The first crisis took place in what Barbara Tuchman called “the Calamitous 14th Century” in her fantastic exposition A Distant Mirror.  Famines, wars (including the Hundred Years’ War) and the Black Plague rolled over Europe in successive, bloody waves. The preceding inflation was smashed only by a significant reduction in population from Dublin to Istanbul. As European society was rebuilt from this crisis, the century-long price stability gave rise to the Renaissance and an outward-looking Europe.
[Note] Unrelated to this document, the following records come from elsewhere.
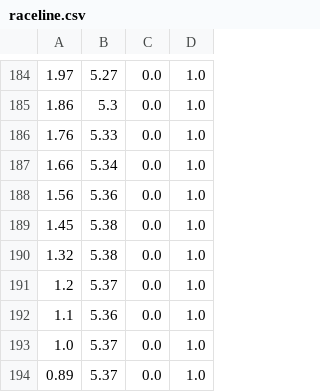
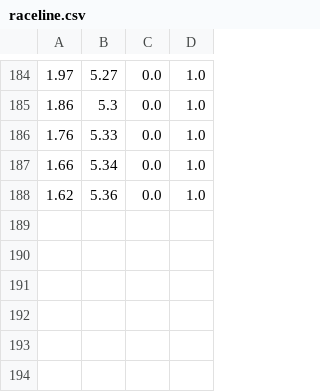
Before and after one commit to tinzh/f1tenth-course-labs, a CSV file: raceline.csv, drawn as a sheet; only a part is shown, gaps mark what is left out.

Commit message:
edit raceline

```diff
--- a/raceline.csv
+++ b/raceline.csv
@@ -187,8 +187,2 @@
 1.66,5.34,0.0,1.0
-1.56,5.36,0.0,1.0
-1.45,5.38,0.0,1.0
-1.32,5.38,0.0,1.0
-1.2,5.37,0.0,1.0
-1.1,5.36,0.0,1.0
-1.0,5.37,0.0,1.0
-0.89,5.37,0.0,1.0
+1.62,5.36,0.0,1.0
```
At its end, it rolled seamlessly into another century-long price inflation.
The second crisis, which began about 1600, unleashed an incredible number of wars and popular revolts upon Europe.  Europeans were seemingly always at war, but the increased intensity of the age and the brutal catastrophe called the Thirty Years’ War (1618-48) exacerbated the damage already done by the downturn in climate that became known as the “Little Ice Age.” Crops failed from Britain to Sweden on and off for decades, the Cantabranian plague swept the continent, and again rising prices were broken with a general societal upheaval. The century-long equilibrium that followed became the Enlightenment.
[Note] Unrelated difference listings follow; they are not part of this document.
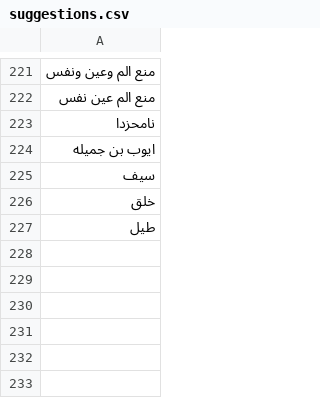
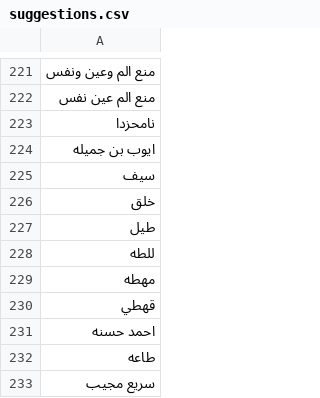
Before and after one commit to zetaneh/roh, a CSV file: suggestions.csv, drawn as a sheet; only a part is shown, gaps mark what is left out; the diff names each change by its address in the sheet, - before the commit and + after, or states it on an @@ line.

```diff
--- a/suggestions.csv
+++ b/suggestions.csv
+row 228: للطه
+row 229: مهطه
+row 230: قهطي
+row 231: احمد حسنه
+row 232: طاعه
+row 233: سريع مجيب
```
Also changed, not shown: notes.csv, 6 other files.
The third, which Fischer denotes as falling into the period of 1789 – 1820, will boast some familiar dates.  The French Revolution kicked off that first year, leading to continent-wide war and destruction. The “famine years” in Britain, caused by crop failures, were followed by “bad years” in 1808 and capped by “The year without a summer” in 1812, during which it defeated Napoleon at Waterloo but lost the War of 1812 to the United States.  Once again, falling temperatures and crop failures, wars and disease, broke Europe’s collective back and changed its maps significantly. Its effects were felt in the United States as well.
Now, I said all that to say this.  Fischer does NOT say that the next one will be bigger, nor the results worse.  Optimist that he is, Fischer concludes that government policies can mitigate the consequences of the crisis when it arrives, as it must. When he wrote the book in 1996, the date of its arrival could not be foreseen – inflation was still an expected part of our landscape.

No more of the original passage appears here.